> **What you have to do**
Take each line of the listing that has the string "changed" and report it.

> **Provided data**

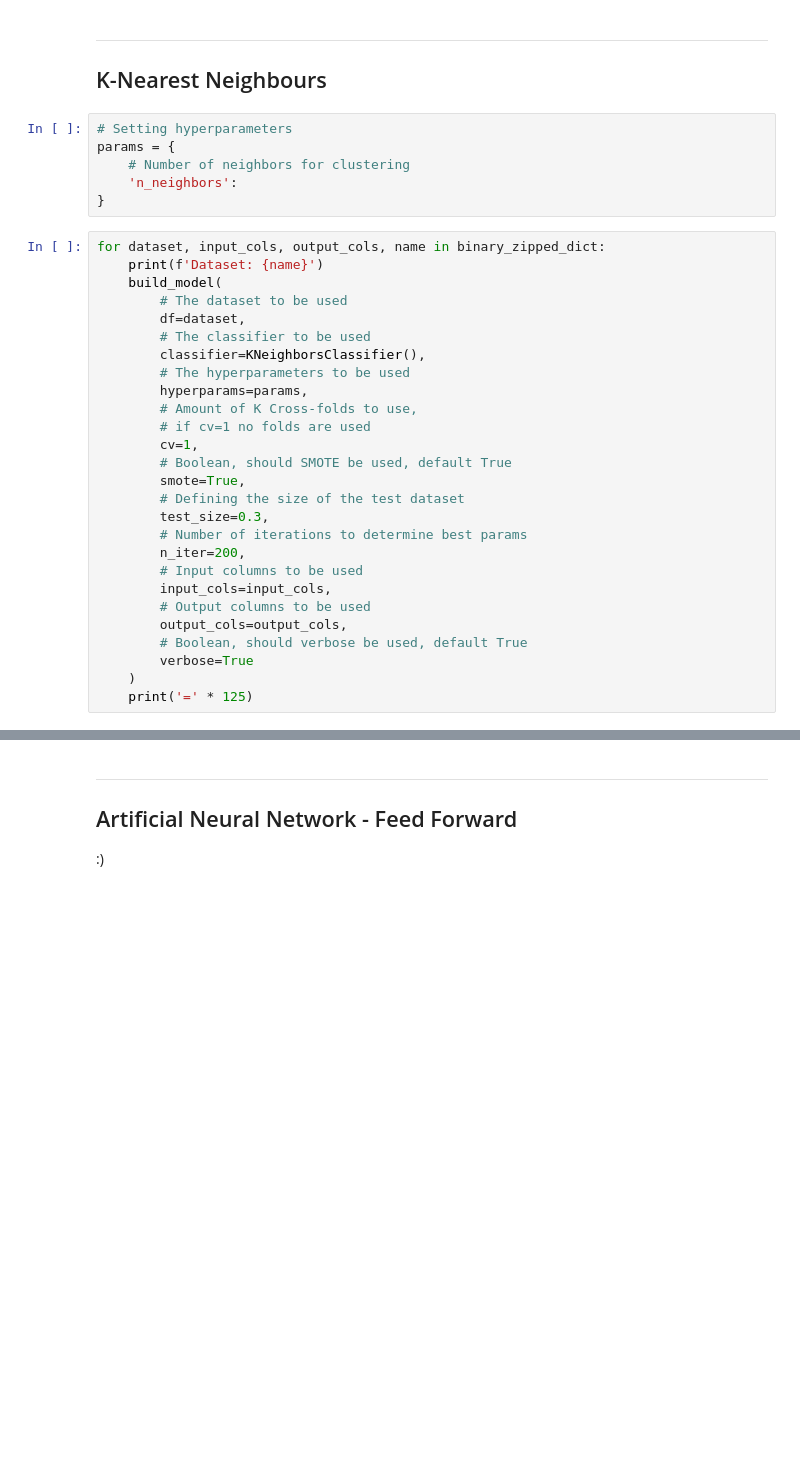
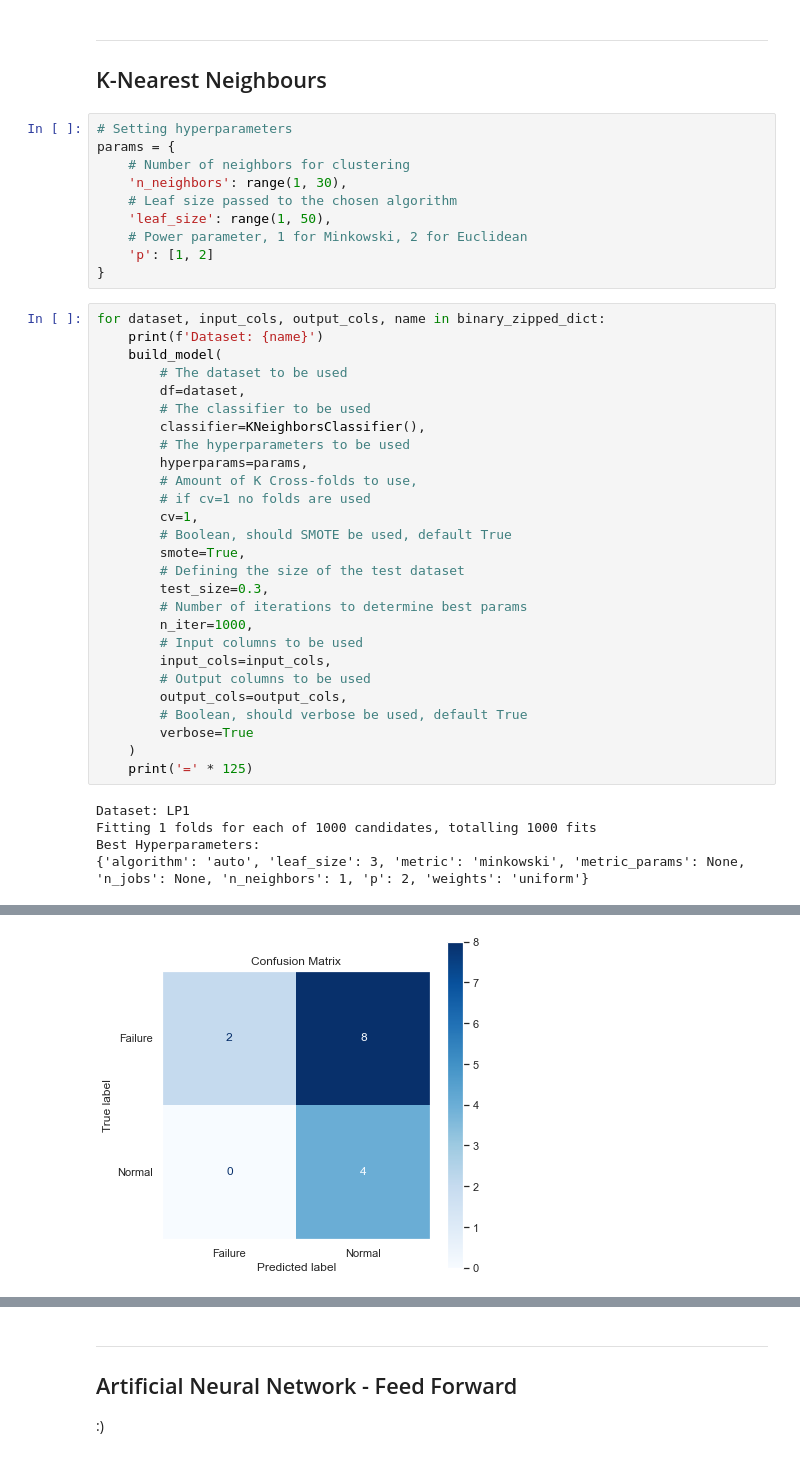
Before and after one commit to Danielwoodh/Robot-Failure-Classification, a Jupyter notebook: robot-failure-classification.ipynb, the cells around one changed output, grey strips where cells are left out. Saved outputs shown, nothing was run; the diff lists cells and outputs as text; blank space fills up the shorter version.

Commit message:
Model Adding
- Added K-nearest neighbors
- Added GaussianNB
- Added SVM - Linear
- Added SVM - RBF
- Added Neural Network

```diff
--- a/robot-failure-classification.ipynb
+++ b/robot-failure-classification.ipynb
@@ -952,12 +1029,16 @@ Again, these results will be discussed in more detail in the **report**.
 # %% [markdown]
 ---
 ## K-Nearest Neighbours
-# %%
-# Setting hyperparameters
-params = {
-    # Number of neighbors for clustering
-    'n_neighbors':
-}
+# %%
+# Setting hyperparameters
+params = {
+    # Number of neighbors for clustering
+    'n_neighbors': range(1, 30),
+    # Leaf size passed to the chosen algorithm
+    'leaf_size': range(1, 50),
+    # Power parameter, 1 for Minkowski, 2 for Euclidean
+    'p': [1, 2]
+}
 # %%
 for dataset, input_cols, output_cols, name in binary_zipped_dict:
     print(f'Dataset: {name}')
@@ -976,7 +1057,7 @@ for dataset, input_cols, output_cols, name in binary_zipped_dict:
         # Defining the size of the test dataset
         test_size=0.3,
         # Number of iterations to determine best params
-        n_iter=200,
+        n_iter=1000,
         # Input columns to be used
         input_cols=input_cols,
         # Output columns to be used
@@ -985,3 +1066,8 @@ for dataset, input_cols, output_cols, name in binary_zipped_dict:
         verbose=True
     )
     print('=' * 125)
+# %% [output]
+Dataset: LP1
+Fitting 1 folds for each of 1000 candidates, totalling 1000 fits
+Best Hyperparameters:
+{'algorithm': 'auto', 'leaf_size': 3, 'metric': 'minkowski', 'metric_params': None, 'n_jobs': None, 'n_neighbors': 1, 'p': 2, 'weights': 'uniform'}
@@ -987,0 +1094 @@ for dataset, input_cols, output_cols, name in binary_zipped_dict:
+[figure, added]
```
Also changed, not shown: parts of 21 cells of this notebook, 1 other file.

> **Output of the exercise**
Before and after one commit to Danielwoodh/Robot-Failure-Classification, a Jupyter notebook: robot-failure-classification.ipynb, the cells around one changed output, grey strips where cells are left out. Saved outputs shown, nothing was run; the diff lists cells and outputs as text; blank space fills up the shorter version.
Also changed, not shown: parts of 21 cells of this notebook, 1 other file.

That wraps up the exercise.